*ABOUT THIS TASK*.
Lines below containing the word "PARENTPOINT" should be copied out.

[Revision comparison data]
========

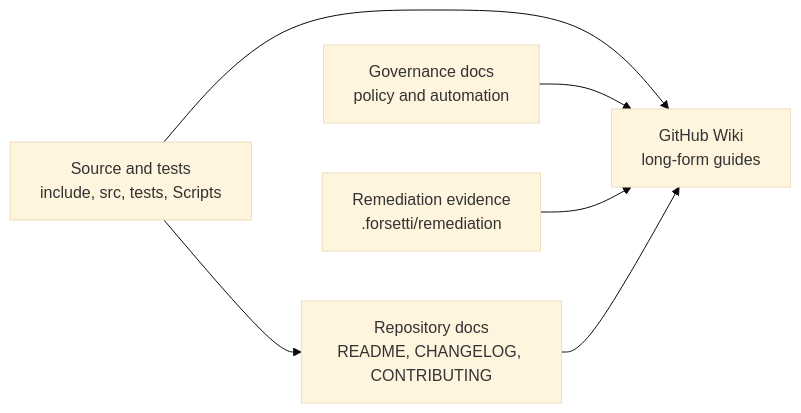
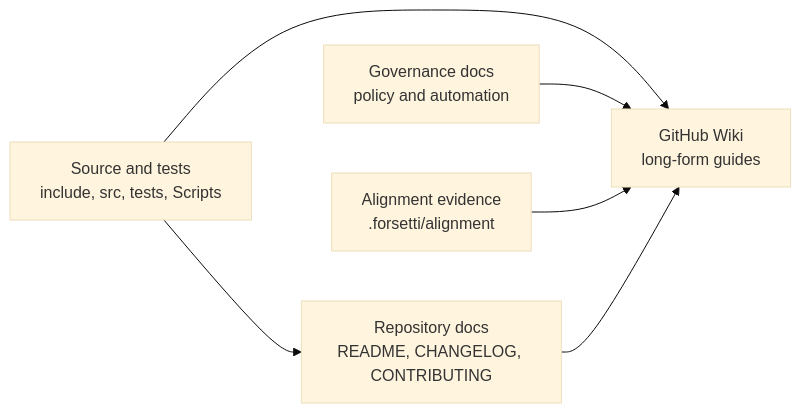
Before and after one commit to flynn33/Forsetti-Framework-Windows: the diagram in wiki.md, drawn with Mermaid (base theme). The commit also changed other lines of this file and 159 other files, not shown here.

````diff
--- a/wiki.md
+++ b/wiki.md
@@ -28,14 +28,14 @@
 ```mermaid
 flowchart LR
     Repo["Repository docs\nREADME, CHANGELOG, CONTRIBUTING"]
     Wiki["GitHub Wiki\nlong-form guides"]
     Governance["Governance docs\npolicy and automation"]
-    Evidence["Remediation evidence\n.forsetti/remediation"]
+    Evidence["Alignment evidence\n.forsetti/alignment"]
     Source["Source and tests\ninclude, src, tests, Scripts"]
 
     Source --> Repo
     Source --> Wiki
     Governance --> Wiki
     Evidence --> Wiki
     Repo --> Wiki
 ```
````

========

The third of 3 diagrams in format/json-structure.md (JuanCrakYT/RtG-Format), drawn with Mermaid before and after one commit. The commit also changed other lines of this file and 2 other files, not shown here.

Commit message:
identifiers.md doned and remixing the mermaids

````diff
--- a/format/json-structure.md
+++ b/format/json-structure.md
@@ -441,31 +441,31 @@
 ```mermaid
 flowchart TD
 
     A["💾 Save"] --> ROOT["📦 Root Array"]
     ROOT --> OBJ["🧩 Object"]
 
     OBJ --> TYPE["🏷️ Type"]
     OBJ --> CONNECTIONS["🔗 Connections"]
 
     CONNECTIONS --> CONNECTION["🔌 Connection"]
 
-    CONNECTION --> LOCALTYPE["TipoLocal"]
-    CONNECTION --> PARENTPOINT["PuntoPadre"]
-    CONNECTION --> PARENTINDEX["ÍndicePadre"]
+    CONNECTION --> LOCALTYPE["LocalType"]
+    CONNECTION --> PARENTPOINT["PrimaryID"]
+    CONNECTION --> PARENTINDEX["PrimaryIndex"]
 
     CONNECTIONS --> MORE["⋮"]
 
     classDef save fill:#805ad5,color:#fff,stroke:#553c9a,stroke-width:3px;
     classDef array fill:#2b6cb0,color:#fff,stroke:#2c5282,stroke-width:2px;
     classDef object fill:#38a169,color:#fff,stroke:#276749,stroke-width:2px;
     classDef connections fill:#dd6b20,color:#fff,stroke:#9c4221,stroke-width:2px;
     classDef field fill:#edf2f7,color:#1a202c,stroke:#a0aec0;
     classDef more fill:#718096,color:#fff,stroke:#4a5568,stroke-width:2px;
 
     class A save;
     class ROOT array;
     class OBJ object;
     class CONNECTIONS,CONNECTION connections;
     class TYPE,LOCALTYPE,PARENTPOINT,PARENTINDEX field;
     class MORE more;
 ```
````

========

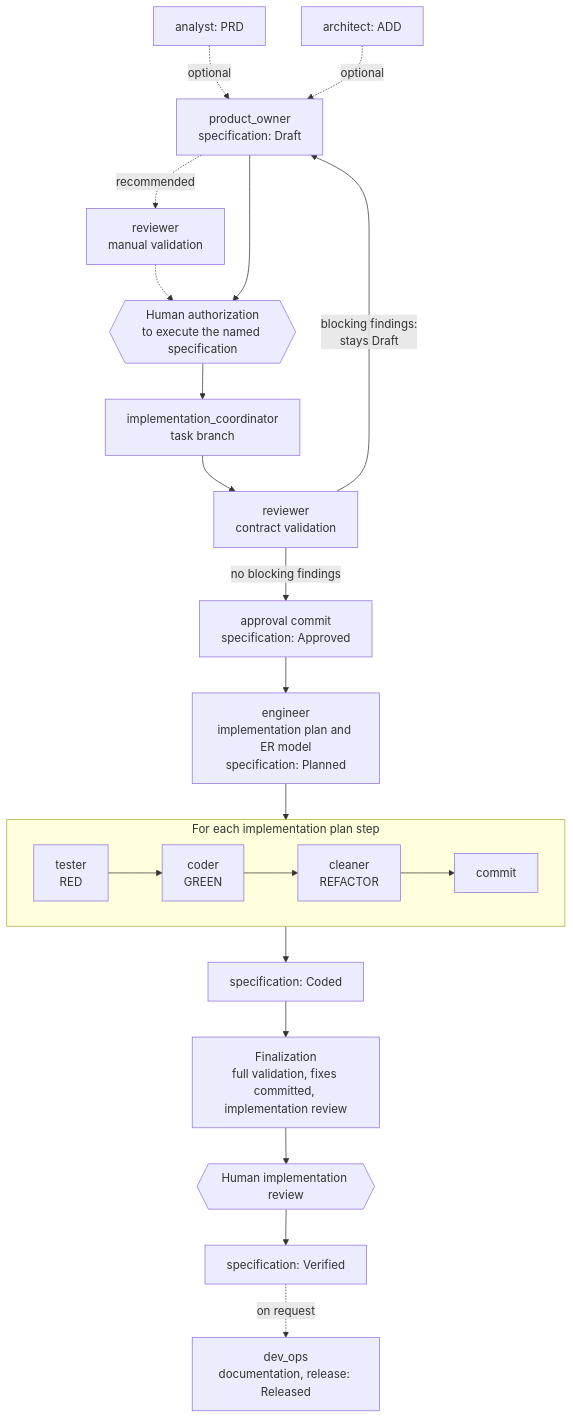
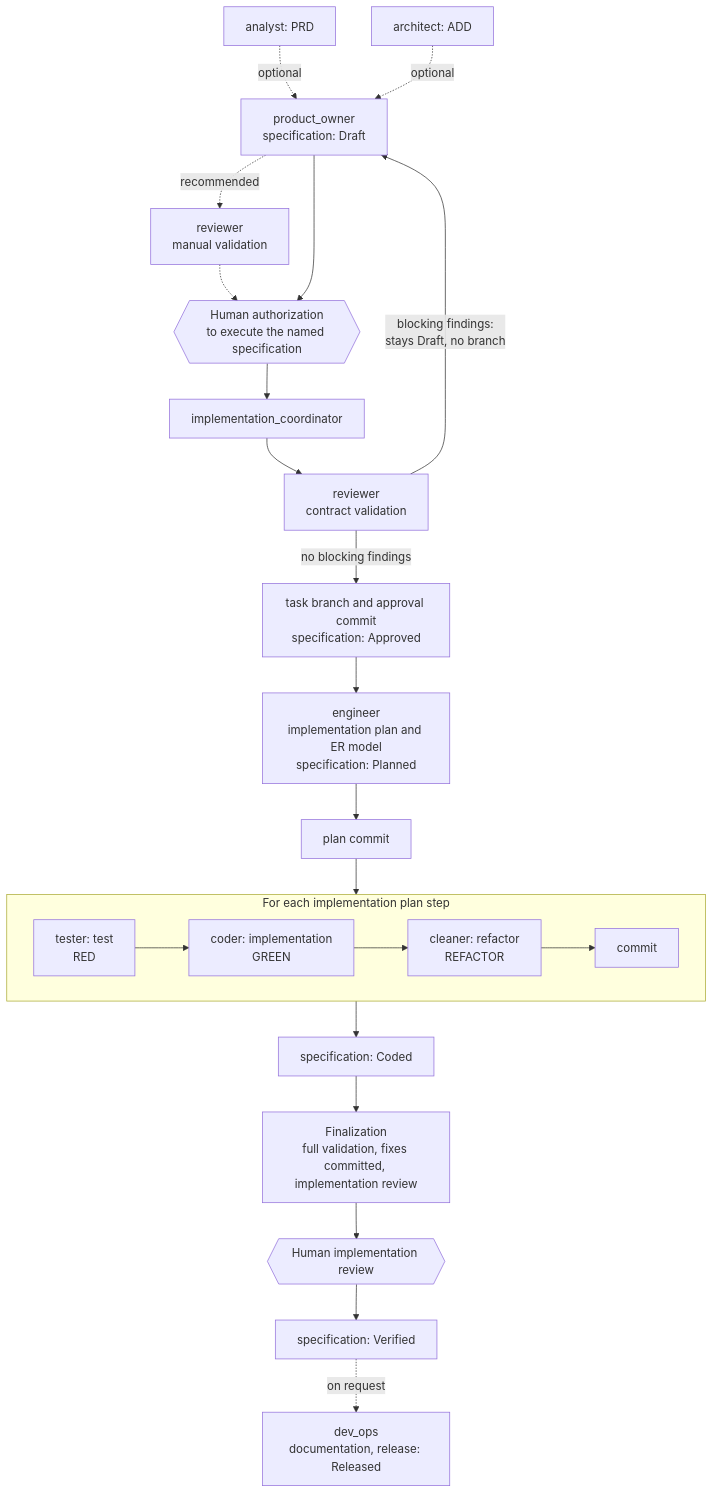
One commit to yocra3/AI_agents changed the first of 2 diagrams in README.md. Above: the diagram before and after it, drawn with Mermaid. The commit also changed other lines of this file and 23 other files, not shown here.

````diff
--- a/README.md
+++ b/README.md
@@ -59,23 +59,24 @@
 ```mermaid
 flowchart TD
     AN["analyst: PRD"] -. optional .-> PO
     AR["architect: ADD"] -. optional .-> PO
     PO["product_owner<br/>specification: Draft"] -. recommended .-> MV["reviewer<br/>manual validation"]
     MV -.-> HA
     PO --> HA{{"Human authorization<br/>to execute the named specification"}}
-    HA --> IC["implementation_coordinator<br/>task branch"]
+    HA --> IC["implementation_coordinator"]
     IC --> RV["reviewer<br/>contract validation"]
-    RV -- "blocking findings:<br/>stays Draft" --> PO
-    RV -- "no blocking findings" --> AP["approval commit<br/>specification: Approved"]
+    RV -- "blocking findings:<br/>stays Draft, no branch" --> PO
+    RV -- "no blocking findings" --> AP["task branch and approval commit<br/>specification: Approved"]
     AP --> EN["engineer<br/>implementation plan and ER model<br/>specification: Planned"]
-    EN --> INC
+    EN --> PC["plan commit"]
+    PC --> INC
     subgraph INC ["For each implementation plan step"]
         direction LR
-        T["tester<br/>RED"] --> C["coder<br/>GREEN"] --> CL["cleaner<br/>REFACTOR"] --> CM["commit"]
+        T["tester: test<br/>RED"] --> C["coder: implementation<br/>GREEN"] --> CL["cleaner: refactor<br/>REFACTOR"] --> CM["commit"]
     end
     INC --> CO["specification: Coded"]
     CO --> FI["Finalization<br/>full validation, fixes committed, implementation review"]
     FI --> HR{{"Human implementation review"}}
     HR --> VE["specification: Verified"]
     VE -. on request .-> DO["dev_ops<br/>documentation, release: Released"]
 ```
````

========

*SOLVED PROBLEM*.
-    CONNECTION --> PARENTPOINT["PuntoPadre"]
+    CONNECTION --> PARENTPOINT["PrimaryID"]
     class TYPE,LOCALTYPE,PARENTPOINT,PARENTINDEX field;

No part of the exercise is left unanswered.